Missy sat on her porch drinking lemonade. She was enjoying it, even though it wasn’t fancy lemonade, made from fresh squeezed lemons, or even the stuff which came ready made in a bottle. Her lemonade had come from frozen concentrate which she had emptied into a pitcher and then poured water into to reconstitute. But she didn’t always get lemonade and so for her it wasn’t fancy lemonade, but it was a fancy drink. Her little quiet reverie was broken by the loud alarm coming from inside her house.
Not again, she thought I should have had more time. There was no knowing when the alarm in Missy’s house would start, and she was the only one that could turn it off. She put her lemonade down rather quickly, spilling a bit of it unfortunately, and put on her headphones which were always hanging around her neck. The headphones let her keep her hearing, or at least some of it.
Jerry was sitting on the couch watching TV. Jerry had decided quite early on that he wasn’t going to leave the house when the alarm started, and pretty quickly he went deaf. So he didn’t hear Missy shut the door a bit more forcefully than was strictly necessary, nor did he hear her walk up the stairs making just a little bit more noise than would have been expected from a woman her size.
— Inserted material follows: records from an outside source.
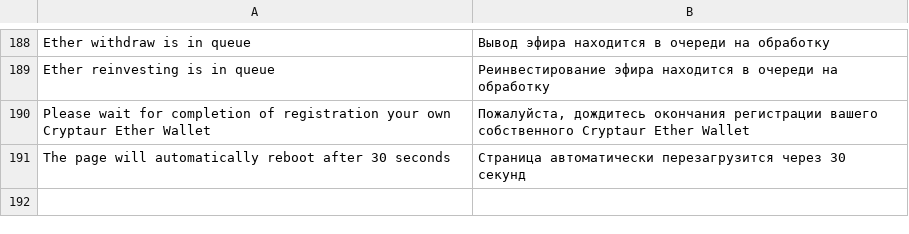
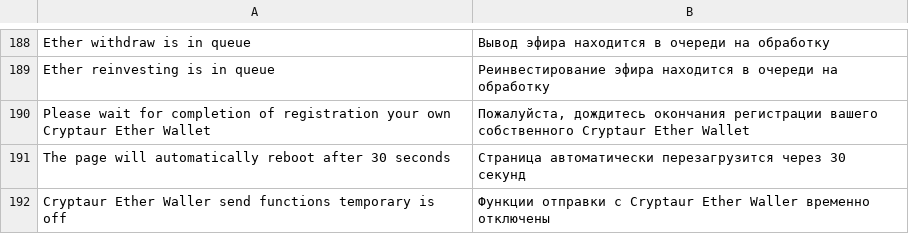
Before and after one commit to aliimran84/cryptaur-web-server, a CSV file: core/engine/translations/ru.csv, drawn as a sheet; only a part is shown, gaps mark what is left out.

Commit message:
Cryptaur Ether Wallet: add message about temporary off internal wallet

```diff
--- a/core/engine/translations/ru.csv
+++ b/core/engine/translations/ru.csv
@@ -191 +191,2 @@ Ether reinvesting is in queue,Реинвестирование эфира нах
 The page will automatically reboot after 30 seconds,Страница автоматически перезагрузится через 30 секунд
+Cryptaur Ether Waller send functions temporary is off,Функции отправки с Cryptaur Ether Waller временно отключены
```
Also changed, not shown: core/engine/translations/en.csv, 1 other file.
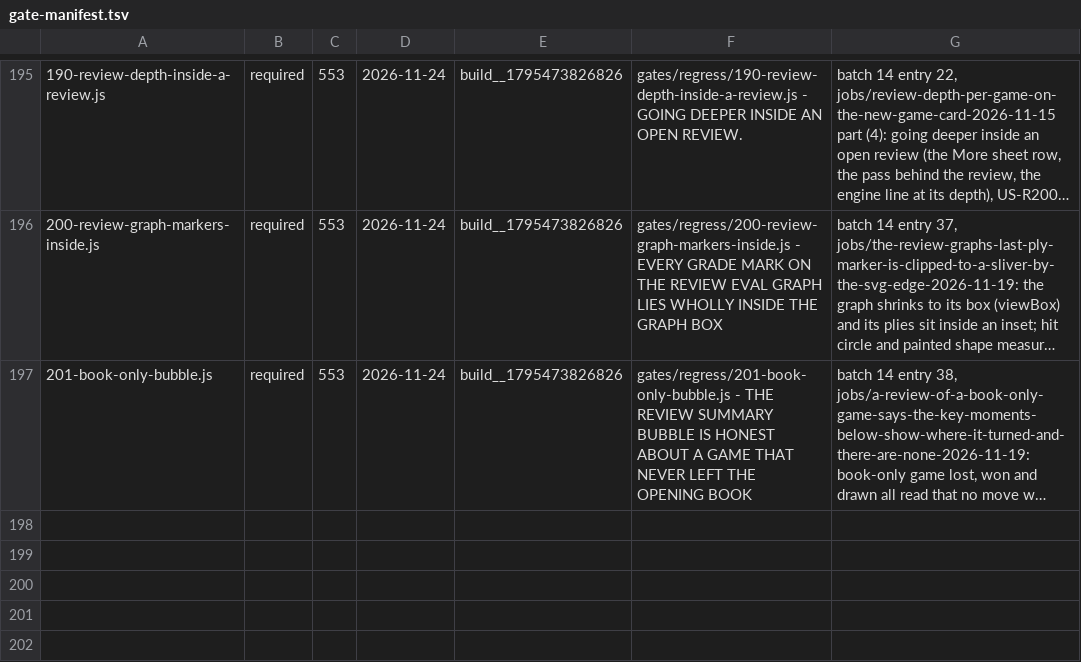
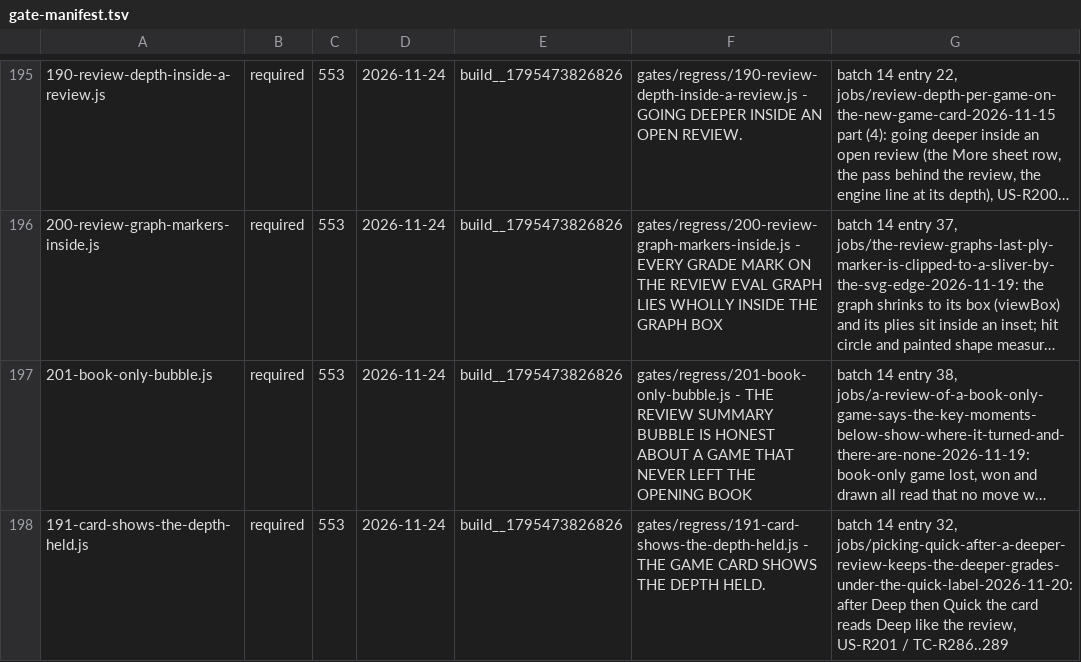
Before and after one commit to LearnToCheckmate/chess-trainer, a TSV file: gates/gate-manifest.tsv, drawn as a sheet; only a part is shown, gaps mark what is left out; long unchanged cells end in …; the diff names each change by its address in the sheet, - before the commit and + after, or states it on an @@ line.

```diff
--- a/gates/gate-manifest.tsv
+++ b/gates/gate-manifest.tsv
+row 198: 191-card-shows-the-depth-held.js | required | 553 | 2026-11-24 | build__1795473826826 | gates/regress/191-card-shows-the-depth-held.js - THE GAME CARD SHOWS THE DEPTH HELD. | batch 14 entry 32, jobs/picking-quick-after-a-deeper-review-keeps-the-deeper-grades-under-the-quick-label-2026-11-20: after Deep then Quick the card reads Deep like the review, US-R201 / TC-R286..289
```
Also changed, not shown: 10 other files.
Missy went into the room where the alarm was kept. It was a big metal machine that took up the full back wall, with numerous levers, buttons, and dials of all different sizes, strewn around it in seemingly random fashion. She set about the long series of lever pulls and button presses that would turn it off. It had started with just a single button press, which she had learned quite by accident. But every so often the sequence would grow. Never so often that Missy lost track, but now it was quite complicated indeed. When she was finished, the alarm made a small *ding* and then there was a ratcheting sound like someone winding up a toy, but a little bit deeper, and a little bit louder.
Strictly speaking, Missy was not the only person who could turn off the alarm. There was no special touch, or feeling, just the ability to memorize a pattern. Nobody wanted to learn though, so it was always Missy’s job.
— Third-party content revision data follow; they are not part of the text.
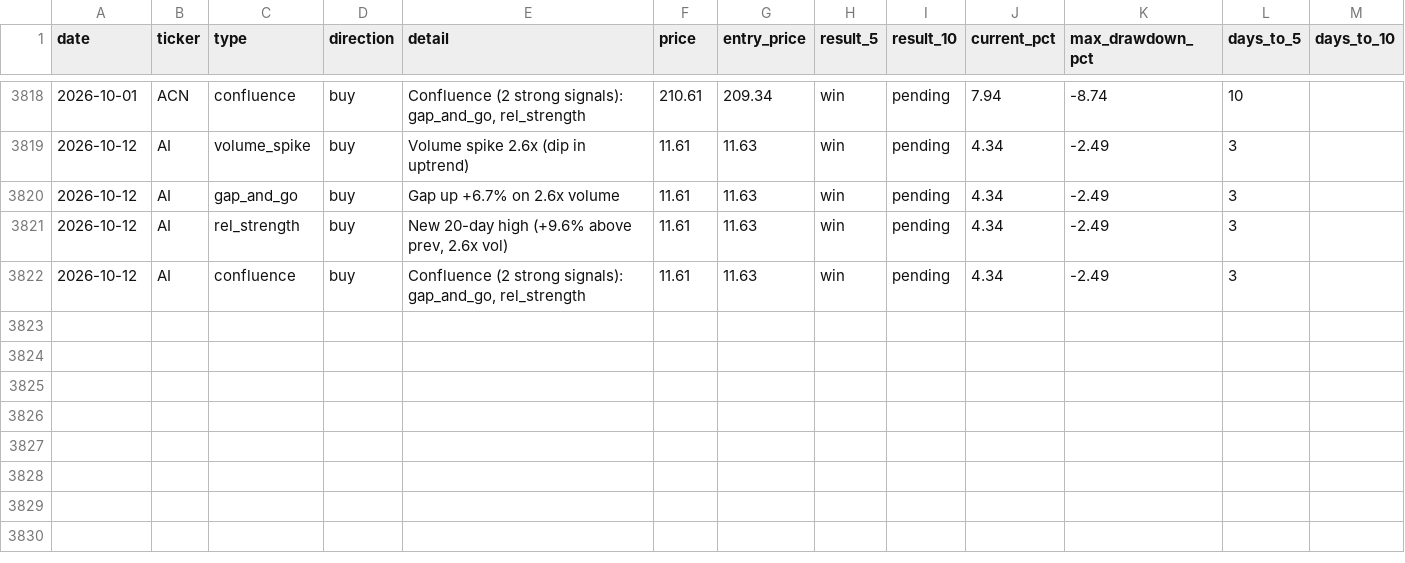
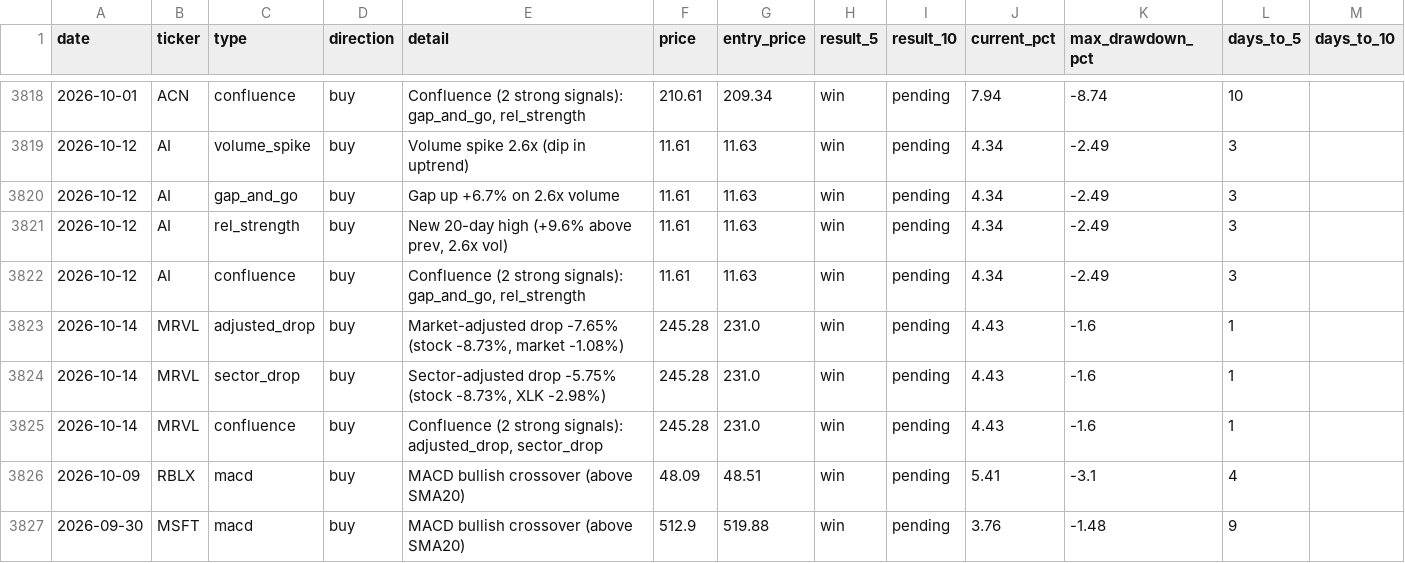
Before and after one commit to utoraman/rapidsift, a CSV file: data/signal_history.csv, drawn as a sheet; only a part is shown, gaps mark what is left out; the diff names each change by its address in the sheet, - before the commit and + after, or states it on an @@ line.

```diff
--- a/data/signal_history.csv
+++ b/data/signal_history.csv
+row 3823: 2026-10-14 | MRVL | adjusted_drop | buy | Market-adjusted drop -7.65% (stock -8.73%, market -1.08%) | 245.28 | 231.0 | win | pending | 4.43 | -1.6 | 1
+row 3824: 2026-10-14 | MRVL | sector_drop | buy | Sector-adjusted drop -5.75% (stock -8.73%, XLK -2.98%) | 245.28 | 231.0 | win | pending | 4.43 | -1.6 | 1
+row 3825: 2026-10-14 | MRVL | confluence | buy | Confluence (2 strong signals): adjusted_drop, sector_drop | 245.28 | 231.0 | win | pending | 4.43 | -1.6 | 1
+row 3826: 2026-10-09 | RBLX | macd | buy | MACD bullish crossover (above SMA20) | 48.09 | 48.51 | win | pending | 5.41 | -3.1 | 4
+row 3827: 2026-09-30 | MSFT | macd | buy | MACD bullish crossover (above SMA20) | 512.9 | 519.88 | win | pending | 3.76 | -1.48 | 9
```
Also changed, not shown: 2 other files.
Missy had made the alarm when she was younger. It was supposed to have been a cake timer. Something small, useful, and predictable. Somehow while she was building it, something had gone awfully wrong indeed, and she had ended up with something not quite the opposite of a cake timer. Missy thought frequently of what her life would be like without the alarm, and sometimes she thought about taking it apart, or just abandoning it. But she didn’t. Because while she didn’t know how it worked, or why, it was hers. It just didn’t feel right to abandon it.
She did worry what would happen when she got too old to remember the sequence. Or when she went deaf. Would someone be so annoyed by the alarm that they broke it? Or would someone take it in, learn the sequence, and take care of it? Perhaps the alarm would be kind to the next person, and it would start them off easy, with just a single button press. Missy hoped so. She really didn’t like thinking about the alternative.